• **What to do**:
Restate the records so that not a single word differs.

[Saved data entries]
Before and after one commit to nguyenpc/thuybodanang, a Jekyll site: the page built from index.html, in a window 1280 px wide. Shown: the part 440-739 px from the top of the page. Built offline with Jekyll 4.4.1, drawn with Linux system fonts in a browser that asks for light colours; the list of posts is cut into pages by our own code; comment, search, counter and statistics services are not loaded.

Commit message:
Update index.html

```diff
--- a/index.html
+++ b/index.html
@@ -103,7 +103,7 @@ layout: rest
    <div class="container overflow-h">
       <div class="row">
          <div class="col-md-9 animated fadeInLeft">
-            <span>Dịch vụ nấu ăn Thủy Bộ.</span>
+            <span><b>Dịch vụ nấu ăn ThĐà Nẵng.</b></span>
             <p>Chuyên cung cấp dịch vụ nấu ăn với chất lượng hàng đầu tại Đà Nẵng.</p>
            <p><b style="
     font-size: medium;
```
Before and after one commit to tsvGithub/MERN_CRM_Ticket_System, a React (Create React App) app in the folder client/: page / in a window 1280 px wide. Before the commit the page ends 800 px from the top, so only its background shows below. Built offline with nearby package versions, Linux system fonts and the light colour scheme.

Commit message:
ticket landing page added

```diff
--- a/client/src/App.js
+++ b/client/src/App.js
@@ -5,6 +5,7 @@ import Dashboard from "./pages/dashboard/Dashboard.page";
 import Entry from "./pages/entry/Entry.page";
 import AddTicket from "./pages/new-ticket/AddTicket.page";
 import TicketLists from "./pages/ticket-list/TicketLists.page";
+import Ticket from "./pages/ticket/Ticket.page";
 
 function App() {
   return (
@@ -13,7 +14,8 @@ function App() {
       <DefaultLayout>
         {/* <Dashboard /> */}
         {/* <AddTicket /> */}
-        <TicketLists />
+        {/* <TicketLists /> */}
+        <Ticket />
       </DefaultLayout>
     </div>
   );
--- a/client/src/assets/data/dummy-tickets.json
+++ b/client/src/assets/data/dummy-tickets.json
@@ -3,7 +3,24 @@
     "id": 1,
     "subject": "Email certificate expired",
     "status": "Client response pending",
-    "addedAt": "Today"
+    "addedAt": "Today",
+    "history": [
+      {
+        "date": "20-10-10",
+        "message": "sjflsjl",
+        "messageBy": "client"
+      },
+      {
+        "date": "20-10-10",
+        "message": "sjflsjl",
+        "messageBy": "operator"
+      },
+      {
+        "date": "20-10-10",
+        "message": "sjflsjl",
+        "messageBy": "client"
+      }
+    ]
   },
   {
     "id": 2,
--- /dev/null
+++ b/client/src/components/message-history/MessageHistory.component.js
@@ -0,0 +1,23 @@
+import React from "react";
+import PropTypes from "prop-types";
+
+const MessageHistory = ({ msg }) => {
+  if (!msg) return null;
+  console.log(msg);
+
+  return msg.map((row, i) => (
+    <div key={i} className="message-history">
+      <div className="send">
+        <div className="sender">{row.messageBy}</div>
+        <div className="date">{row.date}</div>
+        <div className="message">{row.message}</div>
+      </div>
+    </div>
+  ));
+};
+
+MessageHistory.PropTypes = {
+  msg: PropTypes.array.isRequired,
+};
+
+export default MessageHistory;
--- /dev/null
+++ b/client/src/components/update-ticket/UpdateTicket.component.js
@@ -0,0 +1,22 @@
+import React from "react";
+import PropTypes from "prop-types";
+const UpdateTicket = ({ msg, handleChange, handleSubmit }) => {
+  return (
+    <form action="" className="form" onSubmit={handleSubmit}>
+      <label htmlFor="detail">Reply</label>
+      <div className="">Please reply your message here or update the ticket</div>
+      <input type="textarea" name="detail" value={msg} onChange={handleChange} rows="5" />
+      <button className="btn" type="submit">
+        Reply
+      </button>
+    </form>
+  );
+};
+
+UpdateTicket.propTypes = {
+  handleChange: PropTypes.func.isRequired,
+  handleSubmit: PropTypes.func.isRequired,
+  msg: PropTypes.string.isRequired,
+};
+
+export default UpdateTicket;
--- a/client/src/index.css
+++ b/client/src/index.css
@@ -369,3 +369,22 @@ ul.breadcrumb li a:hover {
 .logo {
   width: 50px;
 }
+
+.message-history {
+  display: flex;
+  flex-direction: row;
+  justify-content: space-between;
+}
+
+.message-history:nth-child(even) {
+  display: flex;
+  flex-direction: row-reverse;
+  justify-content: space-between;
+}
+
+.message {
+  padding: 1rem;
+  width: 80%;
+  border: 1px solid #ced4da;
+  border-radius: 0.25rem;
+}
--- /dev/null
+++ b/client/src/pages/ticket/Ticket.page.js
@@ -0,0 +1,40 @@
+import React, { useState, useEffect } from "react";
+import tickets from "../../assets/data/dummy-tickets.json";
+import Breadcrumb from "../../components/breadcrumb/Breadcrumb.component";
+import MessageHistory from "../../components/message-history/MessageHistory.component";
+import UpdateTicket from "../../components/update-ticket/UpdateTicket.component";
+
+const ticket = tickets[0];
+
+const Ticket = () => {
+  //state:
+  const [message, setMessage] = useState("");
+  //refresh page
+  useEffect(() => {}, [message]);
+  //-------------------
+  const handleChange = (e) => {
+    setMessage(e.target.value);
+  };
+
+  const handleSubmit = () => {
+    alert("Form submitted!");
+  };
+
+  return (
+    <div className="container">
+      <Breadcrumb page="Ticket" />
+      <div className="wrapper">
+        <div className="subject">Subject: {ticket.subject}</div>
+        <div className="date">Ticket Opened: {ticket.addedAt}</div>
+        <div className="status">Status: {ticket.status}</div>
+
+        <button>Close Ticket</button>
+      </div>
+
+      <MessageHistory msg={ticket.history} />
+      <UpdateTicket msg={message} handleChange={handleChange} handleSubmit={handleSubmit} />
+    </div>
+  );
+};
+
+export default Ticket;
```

• **Response area**:
Before and after one commit to nguyenpc/thuybodanang, a Jekyll site: the page built from index.html, in a window 1280 px wide. Shown: the part 440-739 px from the top of the page. Built offline with Jekyll 4.4.1, drawn with Linux system fonts in a browser that asks for light colours; the list of posts is cut into pages by our own code; comment, search, counter and statistics services are not loaded.

Commit message:
Update index.html

```diff
--- a/index.html
+++ b/index.html
@@ -103,7 +103,7 @@ layout: rest
    <div class="container overflow-h">
       <div class="row">
          <div class="col-md-9 animated fadeInLeft">
-            <span>Dịch vụ nấu ăn Thủy Bộ.</span>
+            <span><b>Dịch vụ nấu ăn ThĐà Nẵng.</b></span>
             <p>Chuyên cung cấp dịch vụ nấu ăn với chất lượng hàng đầu tại Đà Nẵng.</p>
            <p><b style="
     font-size: medium;
```
Before and after one commit to tsvGithub/MERN_CRM_Ticket_System, a React (Create React App) app in the folder client/: page / in a window 1280 px wide. Before the commit the page ends 800 px from the top, so only its background shows below. Built offline with nearby package versions, Linux system fonts and the light colour scheme.

Commit message:
ticket landing page added

```diff
--- a/client/src/App.js
+++ b/client/src/App.js
@@ -5,6 +5,7 @@ import Dashboard from "./pages/dashboard/Dashboard.page";
 import Entry from "./pages/entry/Entry.page";
 import AddTicket from "./pages/new-ticket/AddTicket.page";
 import TicketLists from "./pages/ticket-list/TicketLists.page";
+import Ticket from "./pages/ticket/Ticket.page";
 
 function App() {
   return (
@@ -13,7 +14,8 @@ function App() {
       <DefaultLayout>
         {/* <Dashboard /> */}
         {/* <AddTicket /> */}
-        <TicketLists />
+        {/* <TicketLists /> */}
+        <Ticket />
       </DefaultLayout>
     </div>
   );
--- a/client/src/assets/data/dummy-tickets.json
+++ b/client/src/assets/data/dummy-tickets.json
@@ -3,7 +3,24 @@
     "id": 1,
     "subject": "Email certificate expired",
     "status": "Client response pending",
-    "addedAt": "Today"
+    "addedAt": "Today",
+    "history": [
+      {
+        "date": "20-10-10",
+        "message": "sjflsjl",
+        "messageBy": "client"
+      },
+      {
+        "date": "20-10-10",
+        "message": "sjflsjl",
+        "messageBy": "operator"
+      },
+      {
+        "date": "20-10-10",
+        "message": "sjflsjl",
+        "messageBy": "client"
+      }
+    ]
   },
   {
     "id": 2,
--- /dev/null
+++ b/client/src/components/message-history/MessageHistory.component.js
@@ -0,0 +1,23 @@
+import React from "react";
+import PropTypes from "prop-types";
+
+const MessageHistory = ({ msg }) => {
+  if (!msg) return null;
+  console.log(msg);
+
+  return msg.map((row, i) => (
+    <div key={i} className="message-history">
+      <div className="send">
+        <div className="sender">{row.messageBy}</div>
+        <div className="date">{row.date}</div>
+        <div className="message">{row.message}</div>
+      </div>
+    </div>
+  ));
+};
+
+MessageHistory.PropTypes = {
+  msg: PropTypes.array.isRequired,
+};
+
+export default MessageHistory;
--- /dev/null
+++ b/client/src/components/update-ticket/UpdateTicket.component.js
@@ -0,0 +1,22 @@
+import React from "react";
+import PropTypes from "prop-types";
+const UpdateTicket = ({ msg, handleChange, handleSubmit }) => {
+  return (
+    <form action="" className="form" onSubmit={handleSubmit}>
+      <label htmlFor="detail">Reply</label>
+      <div className="">Please reply your message here or update the ticket</div>
+      <input type="textarea" name="detail" value={msg} onChange={handleChange} rows="5" />
+      <button className="btn" type="submit">
+        Reply
+      </button>
+    </form>
+  );
+};
+
+UpdateTicket.propTypes = {
+  handleChange: PropTypes.func.isRequired,
+  handleSubmit: PropTypes.func.isRequired,
+  msg: PropTypes.string.isRequired,
+};
+
+export default UpdateTicket;
--- a/client/src/index.css
+++ b/client/src/index.css
@@ -369,3 +369,22 @@ ul.breadcrumb li a:hover {
 .logo {
   width: 50px;
 }
+
+.message-history {
+  display: flex;
+  flex-direction: row;
+  justify-content: space-between;
+}
+
+.message-history:nth-child(even) {
+  display: flex;
+  flex-direction: row-reverse;
+  justify-content: space-between;
+}
+
+.message {
+  padding: 1rem;
+  width: 80%;
+  border: 1px solid #ced4da;
+  border-radius: 0.25rem;
+}
--- /dev/null
+++ b/client/src/pages/ticket/Ticket.page.js
@@ -0,0 +1,40 @@
+import React, { useState, useEffect } from "react";
+import tickets from "../../assets/data/dummy-tickets.json";
+import Breadcrumb from "../../components/breadcrumb/Breadcrumb.component";
+import MessageHistory from "../../components/message-history/MessageHistory.component";
+import UpdateTicket from "../../components/update-ticket/UpdateTicket.component";
+
+const ticket = tickets[0];
+
+const Ticket = () => {
+  //state:
+  const [message, setMessage] = useState("");
+  //refresh page
+  useEffect(() => {}, [message]);
+  //-------------------
+  const handleChange = (e) => {
+    setMessage(e.target.value);
+  };
+
+  const handleSubmit = () => {
+    alert("Form submitted!");
+  };
+
+  return (
+    <div className="container">
+      <Breadcrumb page="Ticket" />
+      <div className="wrapper">
+        <div className="subject">Subject: {ticket.subject}</div>
+        <div className="date">Ticket Opened: {ticket.addedAt}</div>
+        <div className="status">Status: {ticket.status}</div>
+
+        <button>Close Ticket</button>
+      </div>
+
+      <MessageHistory msg={ticket.history} />
+      <UpdateTicket msg={message} handleChange={handleChange} handleSubmit={handleSubmit} />
+    </div>
+  );
+};
+
+export default Ticket;
```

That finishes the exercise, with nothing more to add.